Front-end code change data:
==*==

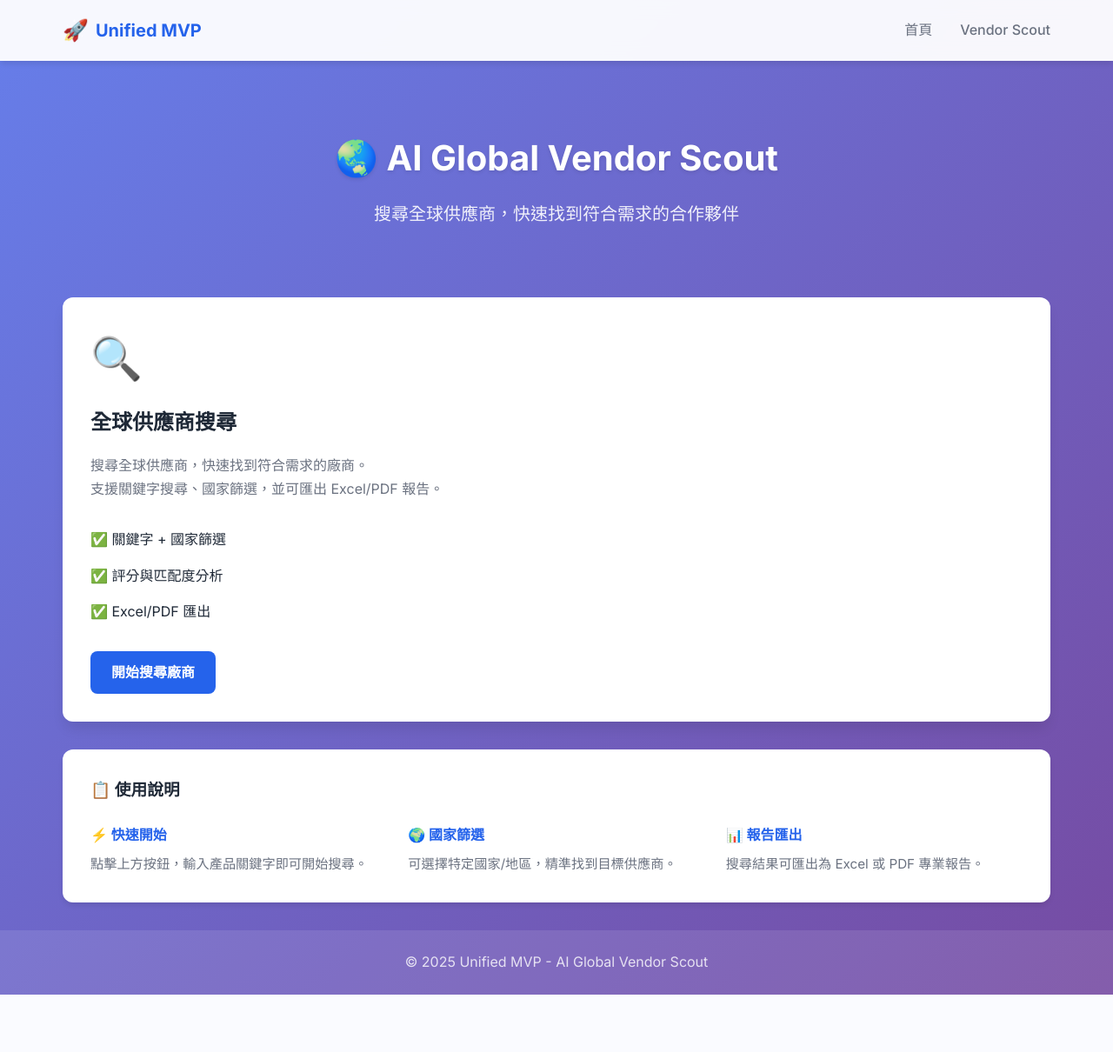
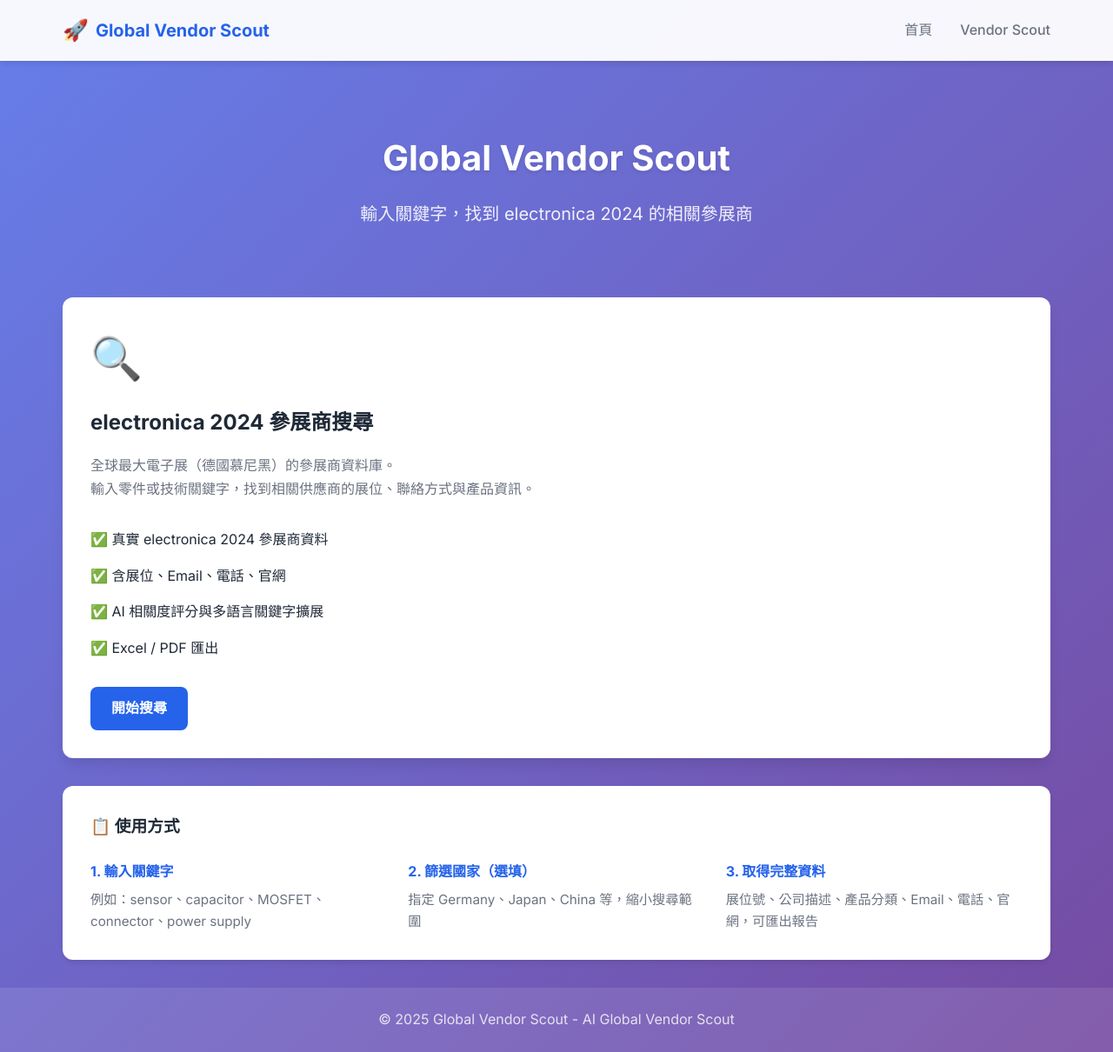
Before and after one commit to peoplewhite/unified-mvp, a FastAPI app: page / in a window 1280 px wide. Shown: the whole page at 87% size. Before the commit the page ends 1144 px from the top, so only its background shows below. Run offline with FastAPI, Linux system fonts and the light colour scheme.

Commit message:
refactor: 改用 electronica 官方 sitemap + detail API，聚焦電子展 POC
- exhibitions.py 全改為 ElectronicaClient：sitemap (3590 家) + autocomplete + 詳細頁解析
- 每筆結果含展位、描述、產品分類、應用領域、Email、電話、官網、地址
- scanner.py 簡化流程配合新架構
- exporter.py 欄位換成展覽情境（booth、products list、application areas）
- 前端換成 electronica 2024 定位，範例關鍵字改為電子零件
- 專案改名為 global-vendor-scout

```diff
--- a/app/config.py
+++ b/app/config.py
@@ -6,7 +6,7 @@ import os
 
 class Settings:
     """Application settings"""
-    APP_NAME: str = "Unified MVP"
+    APP_NAME: str = "Global Vendor Scout"
     DEBUG: bool = True
 
     # API Keys (optional - app works in mock mode without them)
--- a/app/main.py
+++ b/app/main.py
@@ -14,7 +14,7 @@ from app.vendor.scanner import VendorScanner
 from app.vendor.exporter import VendorExporter
 
 app = FastAPI(
-    title="Unified MVP",
+    title="Global Vendor Scout",
     description="AI Global Vendor Scout",
     version="1.0.0"
 )
--- a/render.yaml
+++ b/render.yaml
@@ -1,6 +1,6 @@
 services:
   - type: web
-    name: unified-mvp
+    name: global-vendor-scout
     runtime: python
     buildCommand: pip install -r requirements.txt
     startCommand: python -W ignore -m uvicorn app.main:app --host 0.0.0.0 --port $PORT
--- a/static/app.js
+++ b/static/app.js
@@ -1,8 +1,8 @@
 /**
- * Unified MVP - Main JavaScript
+ * Global Vendor Scout - Main JavaScript
  */
 
-document.addEventListener('DOMContentLoaded', function() {
+document.addEventListener('DOMContentLoaded', function () {
     initVendorScout();
 });
 
@@ -12,19 +12,18 @@ function initVendorScout() {
     const form = document.getElementById('vendor-search-form');
     if (!form) return;
 
-    form.addEventListener('submit', async function(e) {
+    form.addEventListener('submit', async function (e) {
         e.preventDefault();
 
-        const keyword = document.getElementById('keyword').value;
-        const country = document.getElementById('country').value;
+        const keyword = document.getElementById('keyword').value.trim();
+        const country = document.getElementById('country').value.trim();
 
         if (!keyword) {
-            alert('Please enter a product keyword');
+            alert('請輸入產品關鍵字');
             return;
         }
 
-        // Show loading
-        document.getElementById('loading-state').style.display = 'block';
+        showLoading(true);
         document.getElementById('results-section').style.display = 'none';
 
         try {
@@ -34,104 +33,108 @@ function initVendorScout() {
 
             const response = await fetch('/api/vendor/search', {
                 method: 'POST',
-                body: formData
+                body: formData,
             });
 
             const data = await response.json();
 
             if (data.success) {
-                displayVendorResults(data.data, keyword, country);
+                displayResults(data.data, keyword, country);
             } else {
-                alert('Search failed: ' + (data.message || data.detail || 'Unknown error'));
+                alert('搜尋失敗：' + (data.detail || data.message || '未知錯誤'));
             }
         } catch (error) {
-            alert('Error: ' + error.message);
+            alert('錯誤：' + error.message);
         } finally {
-            document.getElementById('loading-state').style.display = 'none';
+            showLoading(false);
         }
     });
 
-    // Download buttons
-    const excelBtn = document.getElementById('download-excel');
-    const pdfBtn = document.getElementById('download-pdf');
+    document.getElementById('download-excel')?.addEventListener('click', function () {
+        const keyword = document.getElementById('keyword').value;
+        const country = document.getElementById('country').value;
+        window.open(
+            `/api/vendor/download/excel?keyword=${encodeURIComponent(keyword)}&country=${encodeURIComponent(country)}`,
+            '_blank'
+        );
+    });
 
-    if (excelBtn) {
-        excelBtn.addEventListener('click', function() {
-            const keyword = document.getElementById('keyword').value;
-            const country = document.getElementById('country').value;
-            window.open(`/api/vendor/download/excel?keyword=${encodeURIComponent(keyword)}&country=${encodeURIComponent(country)}`, '_blank');
-        });
-    }
-
-    if (pdfBtn) {
-        pdfBtn.addEventListener('click', function() {
-            const keyword = document.getElementById('keyword').value;
-            const country = document.getElementById('country').value;
-            window.open(`/api/vendor/download/pdf?keyword=${encodeURIComponent(keyword)}&country=${encodeURIComponent(country)}`, '_blank');
-        });
-    }
+    document.getElementById('download-pdf')?.addEventListener('click', function () {
+        const keyword = document.getElementById('keyword').value;
+        const country = document.getElementById('country').value;
+        window.open(
+            `/api/vendor/download/pdf?keyword=${encodeURIComponent(keyword)}&country=${encodeURIComponent(country)}`,
+            '_blank'
+        );
+    });
 }
 
-function displayVendorResults(vendors, keyword, country) {
+function showLoading(show) {
+    document.getElementById('loading-state').style.display = show ? 'block' : 'none';
+}
+
+function displayResults(exhibitors, keyword, country) {
     const resultsSection = document.getElementById('results-section');
     const resultsContent = document.getElementById('results-content');
 
-    if (vendors.length === 0) {
-        resultsContent.innerHTML = '<p class="no-results">No vendors found matching your criteria</p>';
+    if (!exhibitors || exhibitors.length === 0) {
+        resultsContent.innerHTML = `<p class="no-results">找不到符合「${escapeHtml(keyword)}」的參展商，請嘗試其他關鍵字。</p>`;
         resultsSection.style.display = 'block';
         return;
     }
 
-    // Summary stats
-    const exhibitions = [...new Set(vendors.map(v => v.exhibition).filter(Boolean))];
-    const countries = [...new Set(vendors.map(v => v.country).filter(Boolean))];
+    let html = `
+        <div class="results-summary">
+            <p>共找到 <strong>${exhibitors.length}</strong> 家參展商
+            ｜資料來源：<strong>electronica 2024</strong></p>
+        </div>
+        <div class="vendor-grid">
+    `;
 
-    let html = '<div class="results-summary">';
-    html += `<p><strong>${vendors.length}</strong> vendors found`;
-    if (exhibitions.length > 0) {
-        html += ` from <strong>${exhibitions.length}</strong> exhibitions`;
-    }
-    html += ` across <strong>${countries.length}</strong> countries</p>`;
-    if (exhibitions.length > 0) {
-        html += `<p class="exhibition-tags">Exhibitions: ${exhibitions.map(e => `<span class="tag-exhibition">${escapeHtml(e)}</span>`).join(' ')}</p>`;
-    }
-    html += '</div>';
+    exhibitors.forEach((ex, index) => {
+        const scoreClass = ex.match_score >= 80 ? 'score-high'
+            : ex.match_score >= 65 ? 'score-mid' : 'score-low';
 
-    html += '<div class="vendor-grid">';
+        const products = Array.isArray(ex.products)
+            ? ex.products.slice(0, 4).join(' · ')
+            : (ex.products || '');
 
-    vendors.forEach((vendor, index) => {
-        const scoreClass = vendor.match_score >= 80 ? 'score-high' :
-                          vendor.match_score >= 60 ? 'score-mid' : 'score-low';
+        const areas = Array.isArray(ex.application_areas)
+            ? ex.application_areas.slice(0, 3).join(' · ')
+            : '';
 
         html += `
             <div class="vendor-card">
-                <div class="vendor-rank">#${index + 1}</div>
-                <h3>${escapeHtml(vendor.name)}</h3>
-                <div class="vendor-meta">
-                    <span class="vendor-country">${escapeHtml(vendor.country)}</span>
-                    ${vendor.exhibition ? `<span class="vendor-exhibition">${escapeHtml(vendor.exhibition)}</span>` : ''}
+                <div class="vendor-card-header">
+                    <div class="vendor-rank">#${index + 1}</div>
+                    <span class="vendor-score ${scoreClass}">${ex.match_score}%</span>
                 </div>
-                <div class="vendor-meta">
-                    <span class="vendor-score ${scoreClass}">${vendor.match_score}% match</span>
+                <h3>${escapeHtml(ex.name)}</h3>
+                ${ex.booth ? `<div class="vendor-booth">📍 展位 ${escapeHtml(ex.booth)}</div>` : ''}
+                ${ex.description ? `<p class="vendor-desc">${escapeHtml(ex.description.slice(0, 180))}${ex.description.length > 180 ? '…' : ''}</p>` : ''}
+                ${products ? `<p class="vendor-products"><strong>產品：</strong>${escapeHtml(products)}</p>` : ''}
+                ${areas ? `<p class="vendor-areas"><strong>應用領域：</strong>${escapeHtml(areas)}</p>` : ''}
+                <div class="vendor-contact">
+                    ${ex.website ? `<a href="${escapeHtml(ex.website)}" target="_blank" rel="noopener" class="contact-link">🌐 官網</a>` : ''}
+                    ${ex.email ? `<a href="mailto:${escapeHtml(ex.email)}" class="contact-link">✉️ ${escapeHtml(ex.email)}</a>` : ''}
+                    ${ex.phone ? `<span class="contact-link">📞 ${escapeHtml(ex.phone)}</span>` : ''}
                 </div>
-                <p class="vendor-products"><strong>Products:</strong> ${escapeHtml(vendor.products)}</p>
-                ${vendor.contact ? `<p class="vendor-contact"><strong>Contact:</strong> ${escapeHtml(vendor.contact)}</p>` : ''}
-                ${vendor.website ? `<p class="vendor-website"><a href="${escapeHtml(vendor.website)}" target="_blank" rel="noopener">Visit website</a></p>` : ''}
+                ${ex.address ? `<p class="vendor-address">📬 ${escapeHtml(ex.address)}</p>` : ''}
             </div>
         `;
     });
 
     html += '</div>';
-
     resultsContent.innerHTML = html;
     resultsSection.style.display = 'block';
+    resultsSection.scrollIntoView({ behavior: 'smooth', block: 'start' });
 }
 
-// ==================== Utility Functions ====================
+// ==================== Utility ====================
 
 function escapeHtml(text) {
     if (!text) return '';
     const div = document.createElement('div');
-    div.textContent = text;
+    div.textContent = String(text);
     return div.innerHTML;
 }
--- a/templates/base.html
+++ b/templates/base.html
@@ -3,7 +3,7 @@
 <head>
     <meta charset="UTF-8">
     <meta name="viewport" content="width=device-width, initial-scale=1.0">
-    <title>{% block title %}Unified MVP{% endblock %}</title>
+    <title>{% block title %}Global Vendor Scout{% endblock %}</title>
     <link rel="stylesheet" href="/static/style.css">
     <link rel="preconnect" href="https://fonts.googleapis.com">
     <link href="https://fonts.googleapis.com/css2?family=Inter:wght@400;500;600;700&display=swap" rel="stylesheet">
@@ -13,7 +13,7 @@
         <div class="nav-container">
             <a href="/" class="nav-logo">
                 <span class="logo-icon">🚀</span>
-                <span>Unified MVP</span>
+                <span>Global Vendor Scout</span>
             </a>
             <ul class="nav-menu">
                 <li><a href="/" class="nav-link">首頁</a></li>
@@ -28,7 +28,7 @@
 
     <footer class="footer">
         <div class="footer-content">
-            <p>© 2025 Unified MVP - AI Global Vendor Scout</p>
+            <p>© 2025 Global Vendor Scout - AI Global Vendor Scout</p>
         </div>
     </footer>
 
--- a/templates/index.html
+++ b/templates/index.html
@@ -1,44 +1,45 @@
 {% extends "base.html" %}
 
-{% block title %}Unified MVP - 首頁{% endblock %}
+{% block title %}Global Vendor Scout{% endblock %}
 
 {% block content %}
 <div class="hero-section">
-    <h1 class="hero-title">🌏 AI Global Vendor Scout</h1>
-    <p class="hero-subtitle">搜尋全球供應商，快速找到符合需求的合作夥伴</p>
+    <h1 class="hero-title">Global Vendor Scout</h1>
+    <p class="hero-subtitle">輸入關鍵字，找到 electronica 2024 的相關參展商</p>
 </div>
 
 <div class="cards-container">
     <div class="feature-card">
         <div class="card-icon">🔍</div>
-        <h2 class="card-title">全球供應商搜尋</h2>
+        <h2 class="card-title">electronica 2024 參展商搜尋</h2>
         <p class="card-description">
-            搜尋全球供應商，快速找到符合需求的廠商。<br>
-            支援關鍵字搜尋、國家篩選，並可匯出 Excel/PDF 報告。
+            全球最大電子展（德國慕尼黑）的參展商資料庫。<br>
+            輸入零件或技術關鍵字，找到相關供應商的展位、聯絡方式與產品資訊。
         </p>
         <ul class="feature-list">
-            <li>✅ 關鍵字 + 國家篩選</li>
-            <li>✅ 評分與匹配度分析</li>
-            <li>✅ Excel/PDF 匯出</li>
+            <li>✅ 真實 electronica 2024 參展商資料</li>
+            <li>✅ 含展位、Email、電話、官網</li>
+            <li>✅ AI 相關度評分與多語言關鍵字擴展</li>
+            <li>✅ Excel / PDF 匯出</li>
         </ul>
-        <a href="/vendor" class="btn btn-primary">開始搜尋廠商</a>
+        <a href="/vendor" class="btn btn-primary">開始搜尋</a>
     </div>
 </div>
 
 <div class="info-section">
-    <h3>📋 使用說明</h3>
+    <h3>📋 使用方式</h3>
     <div class="info-grid">
         <div class="info-item">
-            <strong>⚡ 快速開始</strong>
-            <p>點擊上方按鈕，輸入產品關鍵字即可開始搜尋。</p>
+            <strong>1. 輸入關鍵字</strong>
+            <p>例如：sensor、capacitor、MOSFET、connector、power supply</p>
         </div>
         <div class="info-item">
-            <strong>🌍 國家篩選</strong>
-            <p>可選擇特定國家/地區，精準找到目標供應商。</p>
+            <strong>2. 篩選國家（選填）</strong>
+            <p>指定 Germany、Japan、China 等，縮小搜尋範圍</p>
         </div>
         <div class="info-item">
-            <strong>📊 報告匯出</strong>
-            <p>搜尋結果可匯出為 Excel 或 PDF 專業報告。</p>
+            <strong>3. 取得完整資料</strong>
+            <p>展位號、公司描述、產品分類、Email、電話、官網，可匯出報告</p>
         </div>
     </div>
 </div>
```
Also changed, not shown: templates/vendor.html (+31 -31 lines), 3 other files.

==*==

> Task directions:
Please say how many lines in the records above contain the word "state", and give only that number.

> Task output:
3